R&D tax relief applications ‘may dip’ after changes
Onerous changes to the research and development (R&D) tax relief process coming into force on 1 August could deter applications from Scots’ SMEs needing financial support for projects, an R&D specialist is warning.
The new administrative regulations, which HM Revenue & Customs (HMRC) hopes will curtail fraudulent R&D claims, are likely to deter genuine claims from bona fide innovators according to Gemma Monaghan, head of R&D Tax in Scotland at Azets, the largest regional advisor to SMEs across the UK.
As part of its campaign to identify malpractice, HMRC will require businesses submitting R&D tax relief claims to provide more granular information than previously, and to do so in digital format.

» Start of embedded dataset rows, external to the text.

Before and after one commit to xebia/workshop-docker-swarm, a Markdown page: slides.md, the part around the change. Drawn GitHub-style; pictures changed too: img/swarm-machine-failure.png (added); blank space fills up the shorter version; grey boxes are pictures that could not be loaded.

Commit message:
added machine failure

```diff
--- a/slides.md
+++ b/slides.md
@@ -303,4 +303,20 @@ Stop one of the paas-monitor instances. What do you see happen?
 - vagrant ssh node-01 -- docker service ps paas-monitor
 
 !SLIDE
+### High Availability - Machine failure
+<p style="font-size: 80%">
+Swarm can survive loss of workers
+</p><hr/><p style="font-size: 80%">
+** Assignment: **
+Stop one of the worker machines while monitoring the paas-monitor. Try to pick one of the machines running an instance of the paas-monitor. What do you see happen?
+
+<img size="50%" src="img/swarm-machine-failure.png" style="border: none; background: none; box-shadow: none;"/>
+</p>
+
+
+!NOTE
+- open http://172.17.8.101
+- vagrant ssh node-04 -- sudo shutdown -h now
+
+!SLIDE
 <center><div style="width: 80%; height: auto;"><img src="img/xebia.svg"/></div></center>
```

This includes an additional form breaking the costs down across all qualifying projects, providing a detailed description of the R&D and the advances in scientific or technical knowledge for at least 50% of the qualifying costs, and detailing the extent of the costs that are considered indirect.
“Each claim will also need to be endorsed by a named senior officer of the business, any agent advising on the claim must also be named and a new form is required each year and for every entity within a group.

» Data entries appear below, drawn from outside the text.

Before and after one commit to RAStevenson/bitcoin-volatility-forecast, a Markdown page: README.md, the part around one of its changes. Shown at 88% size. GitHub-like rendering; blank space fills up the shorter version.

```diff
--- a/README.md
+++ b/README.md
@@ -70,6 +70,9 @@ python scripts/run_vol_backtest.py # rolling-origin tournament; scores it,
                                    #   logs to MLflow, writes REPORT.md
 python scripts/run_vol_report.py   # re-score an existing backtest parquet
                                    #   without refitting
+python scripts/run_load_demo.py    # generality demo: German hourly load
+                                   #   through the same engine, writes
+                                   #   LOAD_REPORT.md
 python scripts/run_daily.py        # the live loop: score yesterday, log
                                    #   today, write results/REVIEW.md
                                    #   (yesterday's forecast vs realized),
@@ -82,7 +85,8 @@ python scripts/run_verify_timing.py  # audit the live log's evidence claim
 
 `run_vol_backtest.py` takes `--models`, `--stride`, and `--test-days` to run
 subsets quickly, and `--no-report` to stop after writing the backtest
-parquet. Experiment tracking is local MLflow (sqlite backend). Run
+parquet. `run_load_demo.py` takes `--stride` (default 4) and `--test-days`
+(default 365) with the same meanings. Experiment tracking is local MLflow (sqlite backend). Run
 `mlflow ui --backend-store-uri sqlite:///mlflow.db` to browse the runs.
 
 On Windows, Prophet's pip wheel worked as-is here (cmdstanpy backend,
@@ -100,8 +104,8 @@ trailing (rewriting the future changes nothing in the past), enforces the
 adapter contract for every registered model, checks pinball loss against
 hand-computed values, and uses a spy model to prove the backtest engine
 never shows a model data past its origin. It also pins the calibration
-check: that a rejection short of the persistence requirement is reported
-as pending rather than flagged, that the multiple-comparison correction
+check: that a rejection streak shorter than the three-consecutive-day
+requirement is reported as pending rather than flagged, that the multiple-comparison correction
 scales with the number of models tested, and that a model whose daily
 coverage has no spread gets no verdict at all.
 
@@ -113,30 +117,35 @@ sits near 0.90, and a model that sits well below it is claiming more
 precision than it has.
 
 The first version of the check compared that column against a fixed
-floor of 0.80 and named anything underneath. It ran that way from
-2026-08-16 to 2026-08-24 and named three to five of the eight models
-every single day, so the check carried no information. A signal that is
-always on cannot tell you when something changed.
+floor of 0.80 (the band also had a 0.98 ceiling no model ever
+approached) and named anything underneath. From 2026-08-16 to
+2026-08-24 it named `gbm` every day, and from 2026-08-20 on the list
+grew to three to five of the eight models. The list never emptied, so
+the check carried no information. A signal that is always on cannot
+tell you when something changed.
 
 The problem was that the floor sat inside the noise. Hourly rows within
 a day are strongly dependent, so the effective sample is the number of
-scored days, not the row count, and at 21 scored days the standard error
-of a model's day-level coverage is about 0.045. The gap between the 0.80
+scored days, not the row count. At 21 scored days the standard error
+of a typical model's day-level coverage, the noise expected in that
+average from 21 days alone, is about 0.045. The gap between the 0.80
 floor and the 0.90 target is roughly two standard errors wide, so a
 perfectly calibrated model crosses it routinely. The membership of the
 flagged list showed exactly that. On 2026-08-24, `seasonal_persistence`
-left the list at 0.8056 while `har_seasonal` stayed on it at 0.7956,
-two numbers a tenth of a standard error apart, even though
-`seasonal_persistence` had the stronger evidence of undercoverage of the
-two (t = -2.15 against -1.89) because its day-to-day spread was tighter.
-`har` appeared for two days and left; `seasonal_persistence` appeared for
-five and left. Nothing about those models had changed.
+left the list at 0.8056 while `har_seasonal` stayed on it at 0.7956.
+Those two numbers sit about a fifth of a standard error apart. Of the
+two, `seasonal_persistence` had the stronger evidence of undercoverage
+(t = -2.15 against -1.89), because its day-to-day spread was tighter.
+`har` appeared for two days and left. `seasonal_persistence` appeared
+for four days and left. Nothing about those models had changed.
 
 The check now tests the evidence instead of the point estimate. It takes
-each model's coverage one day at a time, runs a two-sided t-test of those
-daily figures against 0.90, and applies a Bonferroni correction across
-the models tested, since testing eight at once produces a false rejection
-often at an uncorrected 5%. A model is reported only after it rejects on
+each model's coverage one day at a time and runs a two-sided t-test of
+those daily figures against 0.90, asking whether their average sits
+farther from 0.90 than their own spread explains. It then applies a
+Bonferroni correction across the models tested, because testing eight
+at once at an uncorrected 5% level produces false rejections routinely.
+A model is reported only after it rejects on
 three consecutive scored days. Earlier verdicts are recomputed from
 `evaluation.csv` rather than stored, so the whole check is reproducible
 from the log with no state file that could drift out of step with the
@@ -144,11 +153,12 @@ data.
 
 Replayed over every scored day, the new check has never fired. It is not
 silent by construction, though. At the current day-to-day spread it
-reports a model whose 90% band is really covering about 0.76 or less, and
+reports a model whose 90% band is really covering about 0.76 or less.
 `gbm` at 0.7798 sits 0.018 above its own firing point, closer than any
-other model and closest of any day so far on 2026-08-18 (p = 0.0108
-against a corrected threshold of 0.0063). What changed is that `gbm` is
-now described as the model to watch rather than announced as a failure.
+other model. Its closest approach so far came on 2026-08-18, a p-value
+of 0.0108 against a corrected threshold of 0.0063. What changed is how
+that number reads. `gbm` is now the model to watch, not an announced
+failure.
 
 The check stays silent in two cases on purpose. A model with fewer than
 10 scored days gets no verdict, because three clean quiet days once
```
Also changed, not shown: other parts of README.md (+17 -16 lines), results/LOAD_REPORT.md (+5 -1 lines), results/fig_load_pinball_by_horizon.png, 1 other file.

Ms Monaghan said that the new regime will be bureaucratic, costly to administer and a deterrent to investment: “The new regulations will be a shock to many businesses relying on R&D tax reliefs as they have been overshadowed by recent reductions in the value of R&D tax relief for SMEs and the proposed merger of the current R&D tax relief schemes.
“Whilst the changes to include a named officer and supporting agent will hopefully reduce fraud, the cost-to-implement is going to be a major deterrent for many SMEs and likely to lead to a dramatic reduction in investment – quite the opposite of what businesses need.”
The new ‘Additional Information’ form will place further administrative pressures on businesses to report R&D claims for many claimants and advisors.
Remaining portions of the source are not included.